Staunton, July 20 – “The latest news about 2024” – that is, about the possibility of continuity and succession in Russia – “ever more clearly recalls the last years of the Soviet Union,” Andrey Kolesnikov says, when everyone was talking about shifting power and maintaining control. But now as then, this talk is sparking fears in the elites.
The Moscow Carnegie Center scholar says that as a result, many of the proposals are more about preventing problems than about solving them, something that may put off the day of reckoning but does not mean it will not come (forbes.ru/obshchestvo/380097-elbasy-vseya-rusi-kto-stoit-za-novostyami-o-sohranenii-vlasti-putina-posle-2024).
“The nervousness of the elites is becoming ever more obvious, Kolesnikov continues, especially because current economic arrangements aren’t working and “in a state capitalist system, there are no sources of development other than the government.” And that government is only able to take more from the population and give to its immediate friends.
“On such a model,” the analyst suggests, “you won’t go far, and from this arises the agitation of the financial and economic elites.”
But they aren’t the only ones agitated. The siloviki establishment is upset by the Kremlin’s decision to punish it for its actions in the Golunov case, and the official party of power knows that it has become toxic. Everyone in the political system is fleeing from it as from “an island where leprosy has broken out.”
And in this situation, Kolesnikov says, “everyone with hope is looking toward the Kremlin” but not getting any signals about how things might change for the better. The tsar remains calm and behaves as anything but “a lame duck,” however much some are ready to proclaim him one.
Those at the top of the Russian system want Putin to remain in power as do many “young (and comparatively young) technocrats who have never had any other boss, and all these ‘leaders of Russia’ are focused exclusively on one leader,” an entirely normal pattern for autocratic regimes whose leaders are aging and may leave the scene unexpectedly.
“The elites have no basis – in any case up to now – to suppose that Putin will leave,” the Moscow Carnegie Center researcher says; and that in turn means that “the preparation for elections or for something that will replace them inevitably is beginning now five years before the transition year.”
Parliamentary elections are only two years away, and they are taking place at a time when “the imitation party system with its imitation opposition” that has existed since 2014 is “in fact withering away” and that the regime is making no effort to create alternative political parties in the way that it did in the past.
All this is focusing attention on whether Russia will follow the Kazakhstan path in which the real leader will not be the formal one or the Armenian one in which executive power will shift from the president to the prime minister.
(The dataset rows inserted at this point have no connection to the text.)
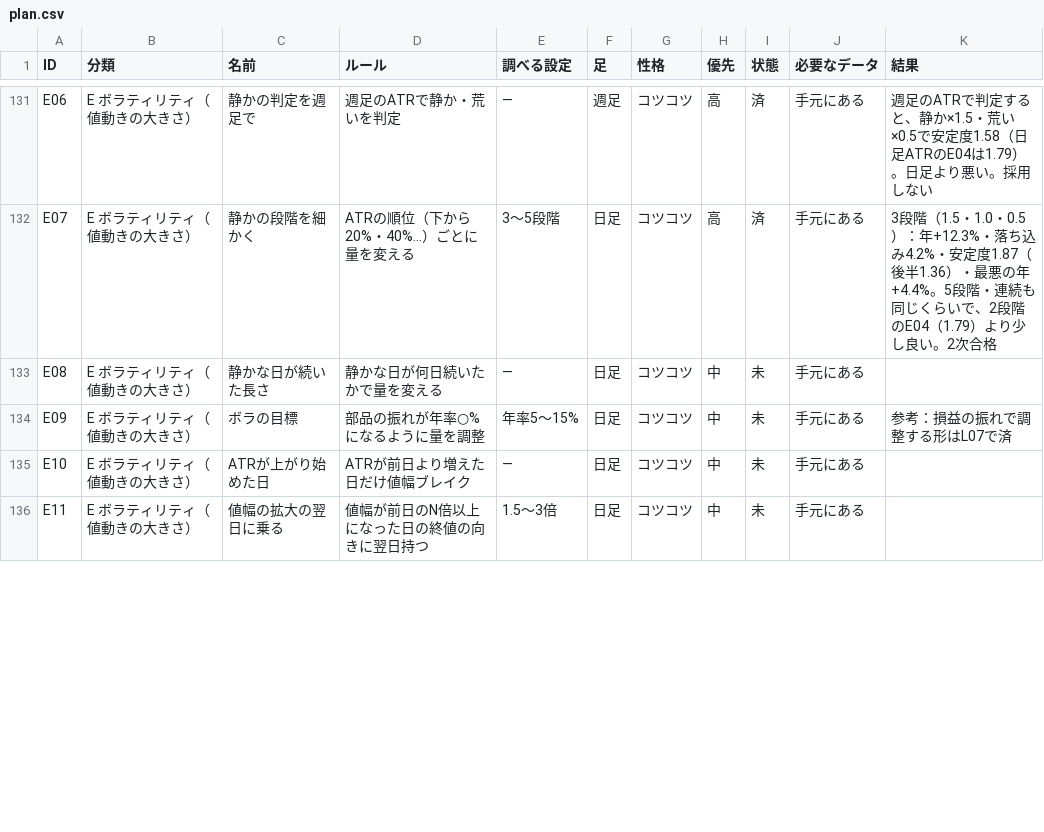
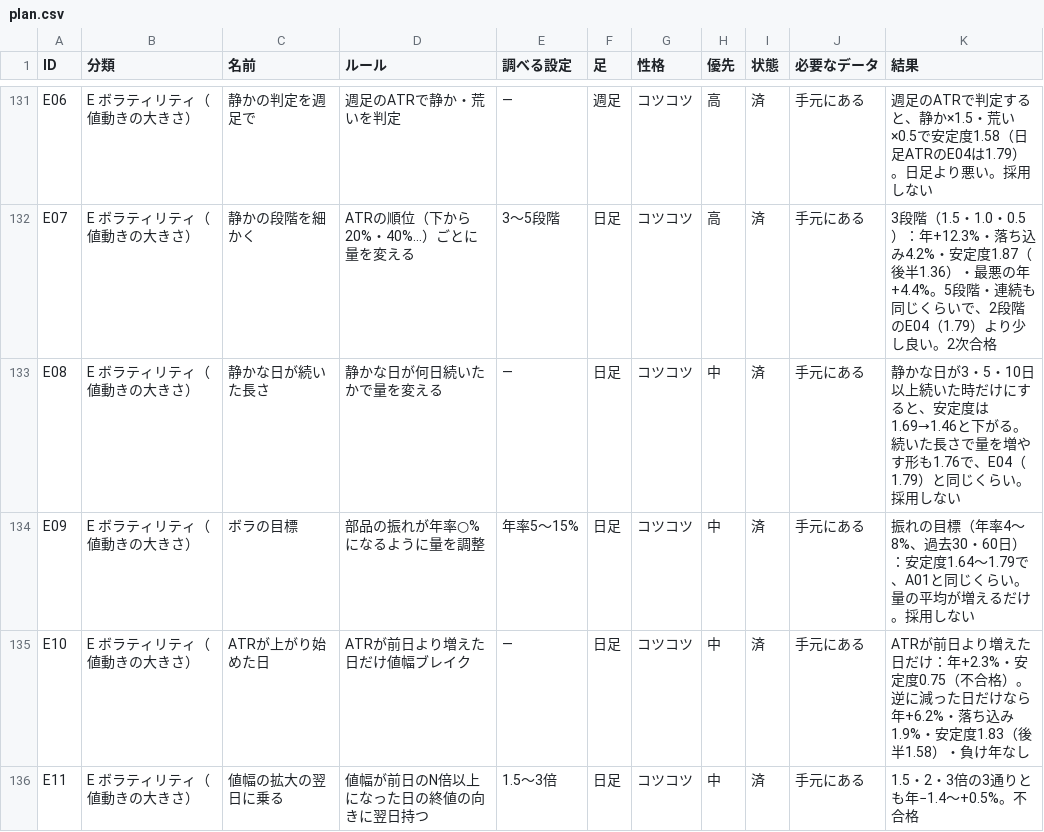
Before and after one commit to navigator1000/kids-ai-study, a CSV file: project/research/plan.csv, drawn as a sheet; only a part is shown, gaps mark what is left out; the diff covers the shown part only.

```diff
--- a/project/research/plan.csv
+++ b/project/research/plan.csv
@@ -132,5 +132,5 @@ E06,E ボラティリティ（値動きの大きさ）,静かの判定を週足
 E07,E ボラティリティ（値動きの大きさ）,静かの段階を細かく,ATRの順位（下から20%・40%…）ごとに量を変える,3〜5段階,日足,コツコツ,高,済,手元にある,3段階（1.5・1.0・0.5）：年+12.3%・落ち込み4.2%・安定度1.87（後半1.36）・最悪の年+4.4%。5段階・連続も同じくらいで、2段階のE04（1.79）より少し良い。2次合格
-E08,E ボラティリティ（値動きの大きさ）,静かな日が続いた長さ,静かな日が何日続いたかで量を変える,—,日足,コツコツ,中,未,手元にある,
-E09,E ボラティリティ（値動きの大きさ）,ボラの目標,部品の振れが年率○%になるように量を調整,年率5〜15%,日足,コツコツ,中,未,手元にある,参考：損益の振れで調整する形はL07で済
-E10,E ボラティリティ（値動きの大きさ）,ATRが上がり始めた日,ATRが前日より増えた日だけ値幅ブレイク,—,日足,コツコツ,中,未,手元にある,
-E11,E ボラティリティ（値動きの大きさ）,値幅の拡大の翌日に乗る,値幅が前日のN倍以上になった日の終値の向きに翌日持つ,1.5〜3倍,日足,コツコツ,中,未,手元にある,
+E08,E ボラティリティ（値動きの大きさ）,静かな日が続いた長さ,静かな日が何日続いたかで量を変える,—,日足,コツコツ,中,済,手元にある,静かな日が3・5・10日以上続いた時だけにすると、安定度は1.69→1.46と下がる。続いた長さで量を増やす形も1.76で、E04（1.79）と同じくらい。採用しない
+E09,E ボラティリティ（値動きの大きさ）,ボラの目標,部品の振れが年率○%になるように量を調整,年率5〜15%,日足,コツコツ,中,済,手元にある,振れの目標（年率4〜8%、過去30・60日）：安定度1.64〜1.79で、A01と同じくらい。量の平均が増えるだけ。採用しない
+E10,E ボラティリティ（値動きの大きさ）,ATRが上がり始めた日,ATRが前日より増えた日だけ値幅ブレイク,—,日足,コツコツ,中,済,手元にある,ATRが前日より増えた日だけ：年+2.3%・安定度0.75（不合格）。逆に減った日だけなら年+6.2%・落ち込み1.9%・安定度1.83（後半1.58）・負け年なし
+E11,E ボラティリティ（値動きの大きさ）,値幅の拡大の翌日に乗る,値幅が前日のN倍以上になった日の終値の向きに翌日持つ,1.5〜3倍,日足,コツコツ,中,済,手元にある,1.5・2・3倍の3通りとも年−1.4〜+0.5%。不合格
```
Also changed, not shown: 40 edited cells elsewhere in this file, 4 other files.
Both are problematic, but the second is potentially explosive in Russia, the analyst suggests.
For Russia, he argues, “parliamentary reform” – the Armenian variant – “makes sense only if some kind of variant with the immediate departure [of the leader] or elections is in place on some kind of extraordinary basis.” Otherwise it will spark protests and may fail utterly to maintain continuity.
“But something must work,” Kolesnikov says. Otherwise there is a risk as at the end of Soviet times, that the entire house of cards could collapse. Thus, all the talk about “preventive measures” rather than about “cures.”